McLEAN, Va. -- Gov. L. Douglas Wilder and Sen. Charles S. Robb, Virginia's two pre-eminent Democrats, are pummeling each other with such verbal ferocity that some party leaders and political analysts say they are endangering both their political futures and their party's dominance in Virginia.
In the latest exchange, Mr. Wilder charged Friday that someone had taped personal calls he made on the cellular phone in his limousine and had passed on the contents of the conversations to Mr. Robb. He did not say what the conversations were about. The governor called the alleged eavesdropping "criminal" and said that while he had no evidence that it had been carried out on behalf of Mr. Robb, he believed that the senator was at least guilty of passing on confidential contents of the tapes to other Democrats.
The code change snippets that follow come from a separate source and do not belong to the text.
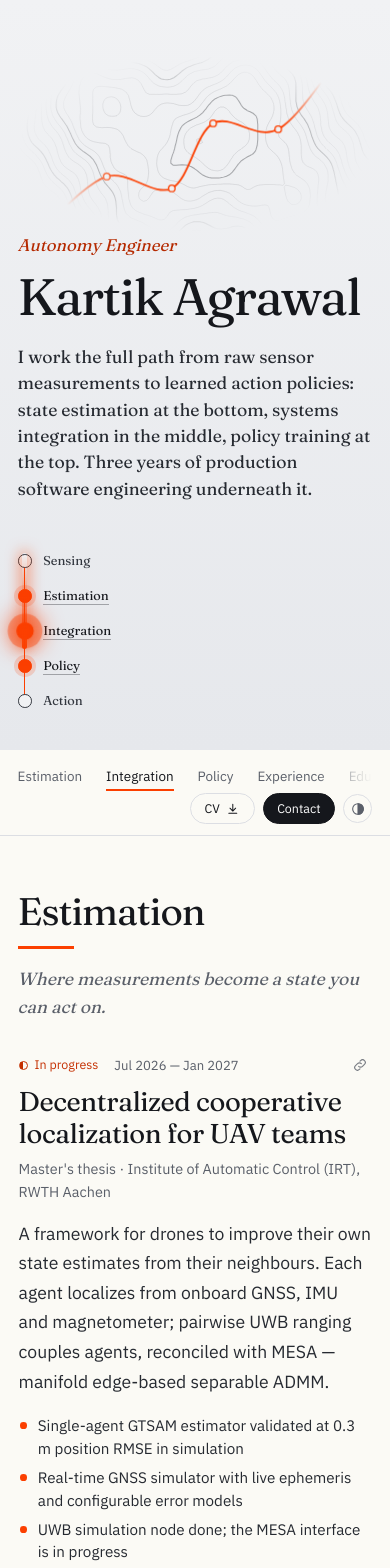
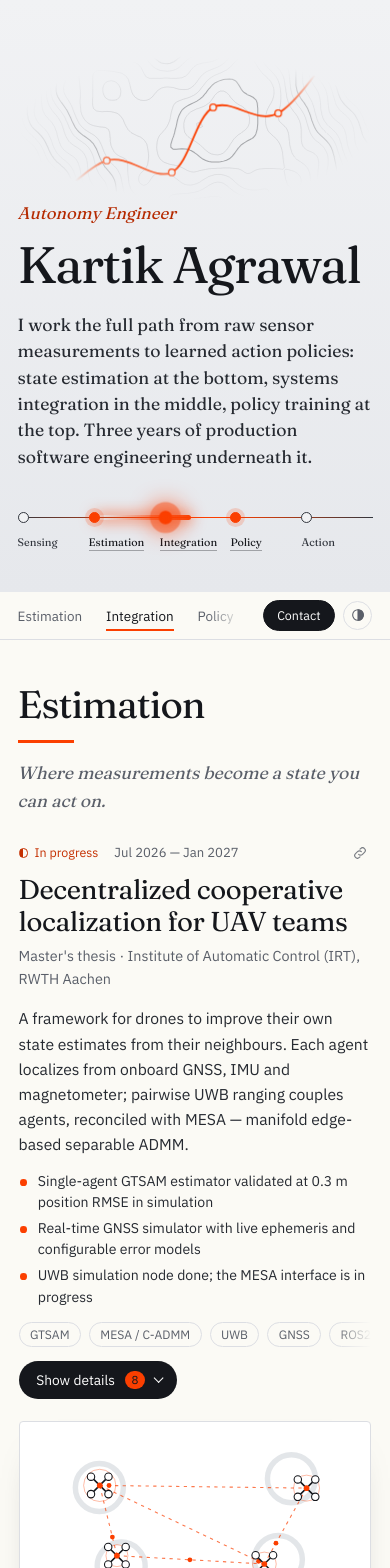
Before and after one commit to Bravo1311/portfolio, a React (Vite) app: page /#/ in a window 390 px wide. Shown: the top 1568 px of the page. Built offline with nearby package versions, Linux system fonts and the light colour scheme.

Commit message:
View Updates for phones

```diff
--- a/src/styles.css
+++ b/src/styles.css
@@ -204,7 +204,6 @@ section[id] { scroll-margin-top: var(--nav-h); }
 .chain-node::before { animation: node-glow-edge 13s ease-out infinite; animation-delay: calc(3.45s + var(--i) * 1.47s); }
 .chain-own::before { animation-name: node-glow-own; }
 @keyframes comet { 0% { left: -6rem; opacity: 0; } 4% { opacity: 1; } 62% { left: 100%; opacity: 1; } 66% { left: 100%; opacity: 0; } 100% { left: 100%; opacity: 0; } }
-@keyframes comet-y { 0% { top: -6rem; opacity: 0; } 4% { opacity: 1; } 62% { top: 100%; opacity: 1; } 66% { top: 100%; opacity: 0; } 100% { top: 100%; opacity: 0; } }
 @keyframes node-glow-own { 0%, 9%, 100% { box-shadow: 0 0 0 4px color-mix(in srgb, var(--hero-accent) 18%, transparent); transform: none; } 2.3% { box-shadow: 0 0 0 7px color-mix(in srgb, var(--hero-accent) 40%, transparent), 0 0 20px 4px var(--hero-accent); transform: scale(1.3); } }
 @keyframes node-glow-edge { 0%, 9%, 100% { box-shadow: 0 0 0 0 transparent; transform: none; border-color: var(--hero-soft); } 2.3% { box-shadow: 0 0 0 5px color-mix(in srgb, var(--hero-accent) 30%, transparent), 0 0 16px 2px var(--hero-accent); transform: scale(1.25); border-color: var(--hero-accent); } }
 .chain-own a { color: var(--hero-ink); text-decoration: none; border-bottom: 1px solid rgb(var(--hero-line) / 0.35); padding-bottom: 1px; transition: border-color 0.2s ease, color 0.2s ease; }
@@ -212,7 +211,6 @@ section[id] { scroll-margin-top: var(--nav-h); }
 
 @keyframes rise { from { opacity: 0; transform: translateY(12px); } to { opacity: 1; transform: none; } }
 @keyframes draw { to { transform: scaleX(1); } }
-@keyframes drawY { to { transform: scaleY(1); } }
 @keyframes fade { to { opacity: 1; } }
 @keyframes trace { to { stroke-dashoffset: 0; } }
 
@@ -359,24 +357,12 @@ section[id] { scroll-margin-top: var(--nav-h); }
 @media (max-width: 46rem) { .footer-inner { grid-template-columns: minmax(0, 1fr); } }
 
 /* -------------------------- narrower screens ----------------------------- */
-@media (max-width: 60rem) {
-  :root { --nav-h: 6.4rem; }
-  .nav-inner { grid-template-columns: minmax(0, 1fr) auto; }
-  .nav ol { grid-column: 1 / -1; padding-bottom: 0.3rem; }
-  .nav-actions { grid-column: 2; margin-bottom: 0.65rem; }
-}
 @media (max-width: 56rem) {
   .hero-inner { grid-template-columns: minmax(0, 1fr); }
   .hero-text { grid-column: 1; grid-row: 2; }
   .hero-art { grid-column: 1; grid-row: 1; min-height: 11rem; margin-bottom: -1rem; }
   .hero-foot { grid-row: 3; }
   .contour { inset: 0; width: 100%; height: 100%; }
-}
-@media (max-width: 52rem) {
-  .chain { grid-template-columns: 1fr; gap: 0.9rem; padding: 0 0 0 1.6rem; }
-  .chain::before { left: 0.42rem; right: auto; top: 0.4rem; bottom: 0.4rem; width: 1px; height: auto; transform-origin: top; transform: scaleY(0); animation-name: drawY; }
-  .chain-node::before { left: -1.6rem; top: 0.25rem; }
-  .chain::after { top: -6rem; left: calc(0.42rem - 2px); width: 5px; height: 6rem; background: linear-gradient(180deg, transparent, var(--hero-accent)); animation-name: comet-y; }
 }
 @media (max-width: 46rem) { .wrap { padding-inline: 1.1rem; } }
 
@@ -716,3 +702,40 @@ section[id] { scroll-margin-top: var(--nav-h); }
   .nav-actions, .footer { display: none !important; }
   .print-contact { display: flex; flex-wrap: wrap; gap: 0.15rem 1.1rem; list-style: none; margin: 0.5rem 0 0; padding: 0; font-size: 0.82rem; color: #222; }
 }
+
+
+/* ------------------------------ phones: calmer ------------------------------ */
+@media screen and (max-width: 52rem) {
+  .chain { padding-top: 1.4rem; margin-top: 1.6rem; }
+  .chain-node { font-size: 0.68rem; }
+  .chain-node::before { width: 0.7rem; height: 0.7rem; top: -1.4rem; }
+  .chain::before { top: 0.3rem; }
+  .chain::after { top: calc(0.3rem - 2px); }
+  .hero-art { min-height: 9rem; }
+}
+@media screen and (max-width: 40rem) {
+  .nav .nav-cta:not(.nav-cta-main) { display: none; }
+  .nav ol { padding: 0.7rem 0; }
+}
+@media screen and (max-width: 46rem) {
+  .track { padding: 2.8rem 0; }
+  .track-head { margin-bottom: 1.6rem; }
+  .section { margin-top: 3rem; }
+  .section-title { margin-bottom: 1.5rem; }
+  .entry-summary, .entries-1 .entry-summary { font-size: 0.98rem; line-height: 1.6; }
+  .entries-1 .entry-title { font-size: clamp(1.5rem, 7vw, 1.9rem); }
+  .highlights { margin-top: 0.9rem; gap: 0.3rem; }
+  .highlights li { font-size: 0.88rem; }
+  .tags { flex-wrap: nowrap; overflow-x: auto; scrollbar-width: none; margin-top: 0.9rem; -webkit-mask-image: linear-gradient(90deg, #000 90%, transparent); mask-image: linear-gradient(90deg, #000 90%, transparent); }
+  .tags::-webkit-scrollbar { display: none; }
+  .tags li { flex: none; }
+  .entry-actions { margin-top: 0.9rem; }
+  .toggle { margin-top: 0.9rem; }
+  .plain-timeline { gap: 2.2rem; }
+  .skills { gap: 1.3rem; }
+  .skill-group h3 { margin-bottom: 0.5rem; font-size: 1rem; }
+  .skill-list { gap: 0.35rem; }
+  .skill-chip, .skill-plain { font-size: 0.8rem; padding: 0.1rem 0.65rem; }
+  .footer-inner { gap: 1.6rem; }
+  .footer { padding-top: 2.6rem; }
+}
```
Through a spokesman, Mr. Robb denied any involvement with tapes of Mr. Wilder's conversations.
The governor's accusations came to light in an article in the Washington Post yesterday. Interviewed by telephone from Bonn, Mr. Wilder said he learned about the taping from various sources, none of which he would identify.
He ordered his chief of staff, J. T. Shropshire, to inform the superintendent of the state police, Col. William F. Corvello, of the alleged eavesdropping. "It's wiretapping and it's a criminal act," the Post quoted Mr. Wilder as saying. The state attorney general's office says that Virginia and federal law prohibit intentional interception, taping and disclosure of cellular phone conversations.
The governor could not be reached yesterday by reporters seeking comment. But Mr. Shropshire, in a telephone interview from his home near Richmond, said that Mr. Wilder was "deeply disturbed" by the purported taping.
Mr. Robb's spokesman, Steve Johnson, said: "Neither Senator Robb nor anyone on his staff has been involved in providing tapes to anyone or playing such tapes for Democrats."